*** Supplied records
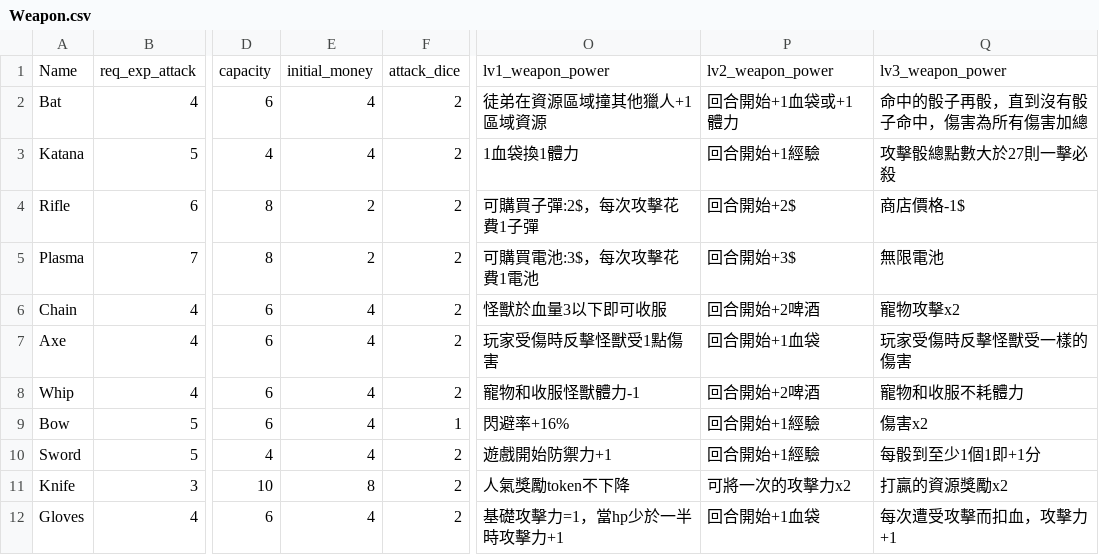
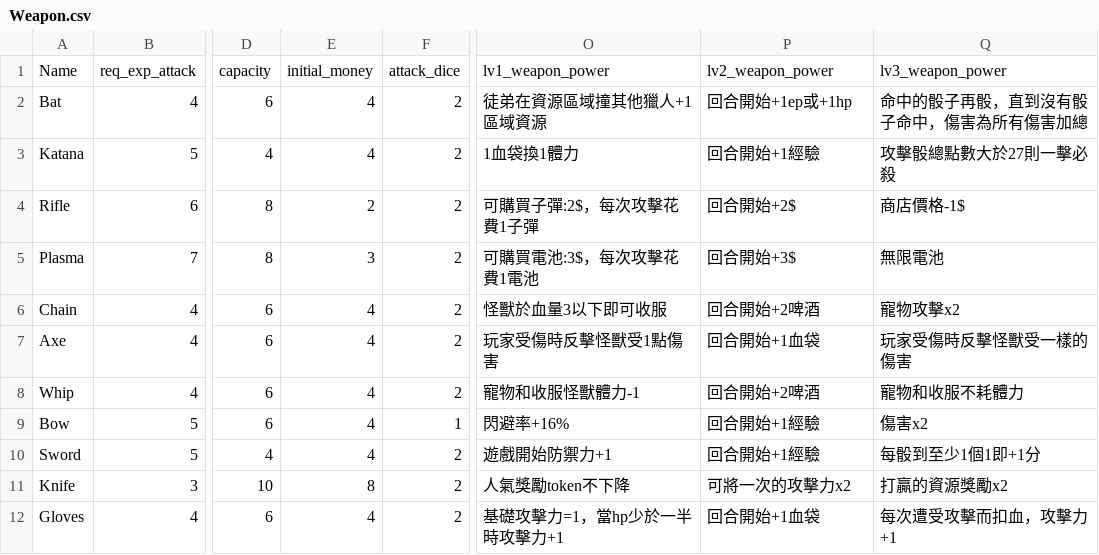
Before and after one commit to dranpencil/Hunter, a CSV file: Weapon.csv, drawn as a sheet; only a part is shown, gaps mark what is left out; the diff names each change by its address in the sheet, - before the commit and + after, or states it on an @@ line.

```diff
--- a/Weapon.csv
+++ b/Weapon.csv
-P2: 回合開始+1血袋或+1體力
+P2: 回合開始+1ep或+1hp
-E5: 2
+E5: 3
```
Also changed, not shown: 1 other file.
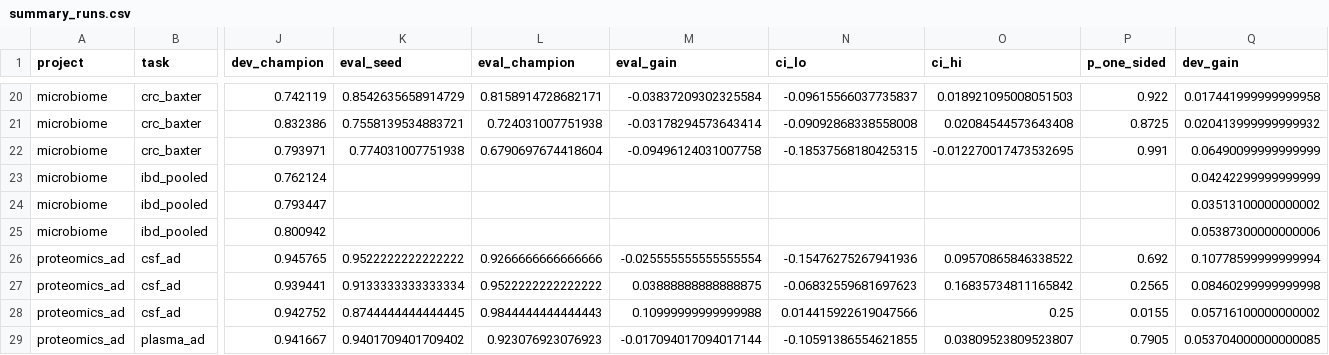
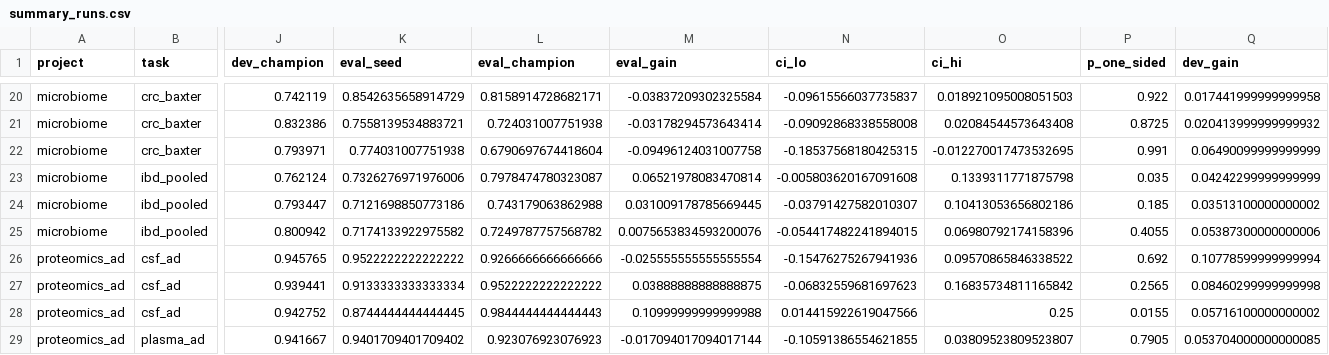
Before and after one commit to radnyees/justautoeverything, a CSV file: results/summary_runs.csv, drawn as a sheet; only a part is shown, gaps mark what is left out; the diff covers the shown part only; the diff names each change by its address in the sheet, - before the commit and + after, or states it on an @@ line.

```diff
--- a/results/summary_runs.csv
+++ b/results/summary_runs.csv
-K23 (eval_seed): (empty)
+K23 (eval_seed): 0.7326276971976006
-L23 (eval_champion): (empty)
+L23 (eval_champion): 0.7978474780323087
-M23 (eval_gain): (empty)
+M23 (eval_gain): 0.06521978083470814
-N23 (ci_lo): (empty)
+N23 (ci_lo): -0.005803620167091608
-O23 (ci_hi): (empty)
+O23 (ci_hi): 0.1339311771875798
-P23 (p_one_sided): (empty)
+P23 (p_one_sided): 0.035
-K24 (eval_seed): (empty)
+K24 (eval_seed): 0.7121698850773186
-L24 (eval_champion): (empty)
+L24 (eval_champion): 0.743179063862988
-M24 (eval_gain): (empty)
+M24 (eval_gain): 0.031009178785669445
-N24 (ci_lo): (empty)
+N24 (ci_lo): -0.03791427582010307
-O24 (ci_hi): (empty)
+O24 (ci_hi): 0.10413053656802186
-P24 (p_one_sided): (empty)
+P24 (p_one_sided): 0.185
-K25 (eval_seed): (empty)
+K25 (eval_seed): 0.7174133922975582
-L25 (eval_champion): (empty)
+L25 (eval_champion): 0.7249787757568782
-M25 (eval_gain): (empty)
+M25 (eval_gain): 0.0075653834593200076
-N25 (ci_lo): (empty)
+N25 (ci_lo): -0.054417482241894015
-O25 (ci_hi): (empty)
+O25 (ci_hi): 0.06980792174158396
-P25 (p_one_sided): (empty)
+P25 (p_one_sided): 0.4055
```
Also changed, not shown: 18 edited cells elsewhere in this file, results/summary_tasks.csv, 30 other files.
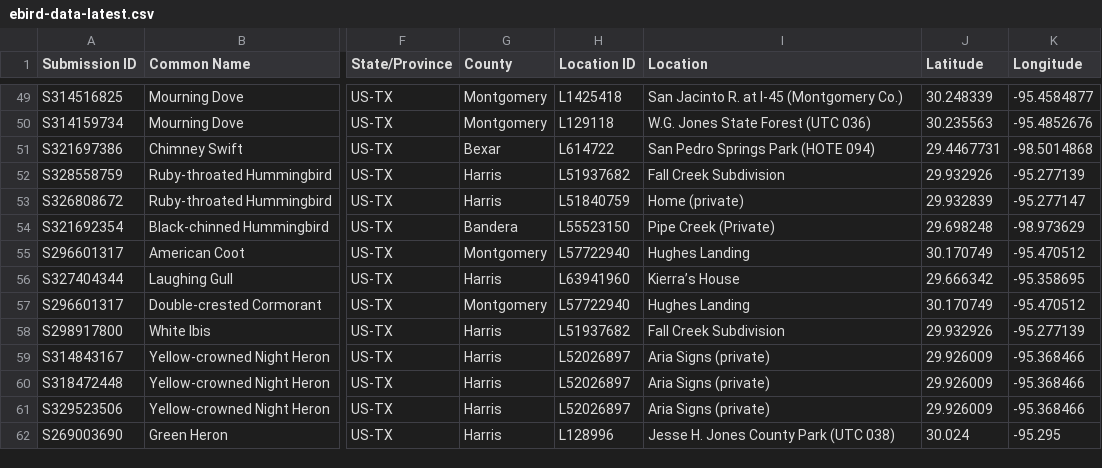
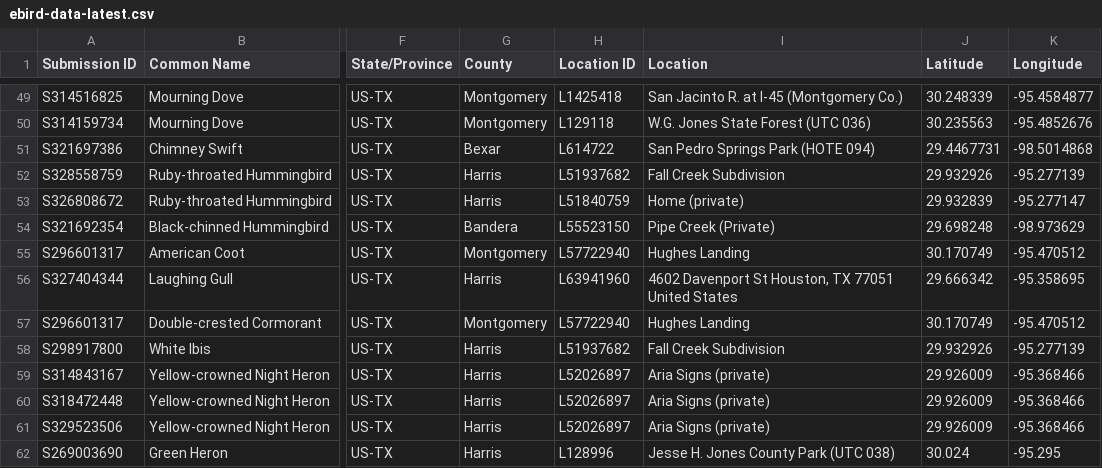
Before and after one commit to felipeharker/hark-ornithology, a CSV file: observation-data/ebird-data-latest.csv, drawn as a sheet; only a part is shown, gaps mark what is left out; the diff names each change by its address in the sheet, - before the commit and + after, or states it on an @@ line.

Commit message:
Update ebird-data-latest.csv

```diff
--- a/observation-data/ebird-data-latest.csv
+++ b/observation-data/ebird-data-latest.csv
-I56 (Location): Kierra’s House
+I56 (Location): 4602 Davenport St Houston, TX 77051 United States
```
******
Task description -
Keep every word of the lines above unchanged in the copy, and omit the pictures.

Solution -
Before and after one commit to dranpencil/Hunter, a CSV file: Weapon.csv, drawn as a sheet; only a part is shown, gaps mark what is left out; the diff names each change by its address in the sheet, - before the commit and + after, or states it on an @@ line.

```diff
--- a/Weapon.csv
+++ b/Weapon.csv
-P2: 回合開始+1血袋或+1體力
+P2: 回合開始+1ep或+1hp
-E5: 2
+E5: 3
```
Also changed, not shown: 1 other file.
Before and after one commit to radnyees/justautoeverything, a CSV file: results/summary_runs.csv, drawn as a sheet; only a part is shown, gaps mark what is left out; the diff covers the shown part only; the diff names each change by its address in the sheet, - before the commit and + after, or states it on an @@ line.

```diff
--- a/results/summary_runs.csv
+++ b/results/summary_runs.csv
-K23 (eval_seed): (empty)
+K23 (eval_seed): 0.7326276971976006
-L23 (eval_champion): (empty)
+L23 (eval_champion): 0.7978474780323087
-M23 (eval_gain): (empty)
+M23 (eval_gain): 0.06521978083470814
-N23 (ci_lo): (empty)
+N23 (ci_lo): -0.005803620167091608
-O23 (ci_hi): (empty)
+O23 (ci_hi): 0.1339311771875798
-P23 (p_one_sided): (empty)
+P23 (p_one_sided): 0.035
-K24 (eval_seed): (empty)
+K24 (eval_seed): 0.7121698850773186
-L24 (eval_champion): (empty)
+L24 (eval_champion): 0.743179063862988
-M24 (eval_gain): (empty)
+M24 (eval_gain): 0.031009178785669445
-N24 (ci_lo): (empty)
+N24 (ci_lo): -0.03791427582010307
-O24 (ci_hi): (empty)
+O24 (ci_hi): 0.10413053656802186
-P24 (p_one_sided): (empty)
+P24 (p_one_sided): 0.185
-K25 (eval_seed): (empty)
+K25 (eval_seed): 0.7174133922975582
-L25 (eval_champion): (empty)
+L25 (eval_champion): 0.7249787757568782
-M25 (eval_gain): (empty)
+M25 (eval_gain): 0.0075653834593200076
-N25 (ci_lo): (empty)
+N25 (ci_lo): -0.054417482241894015
-O25 (ci_hi): (empty)
+O25 (ci_hi): 0.06980792174158396
-P25 (p_one_sided): (empty)
+P25 (p_one_sided): 0.4055
```
Also changed, not shown: 18 edited cells elsewhere in this file, results/summary_tasks.csv, 30 other files.
Before and after one commit to felipeharker/hark-ornithology, a CSV file: observation-data/ebird-data-latest.csv, drawn as a sheet; only a part is shown, gaps mark what is left out; the diff names each change by its address in the sheet, - before the commit and + after, or states it on an @@ line.

Commit message:
Update ebird-data-latest.csv

```diff
--- a/observation-data/ebird-data-latest.csv
+++ b/observation-data/ebird-data-latest.csv
-I56 (Location): Kierra’s House
+I56 (Location): 4602 Davenport St Houston, TX 77051 United States
```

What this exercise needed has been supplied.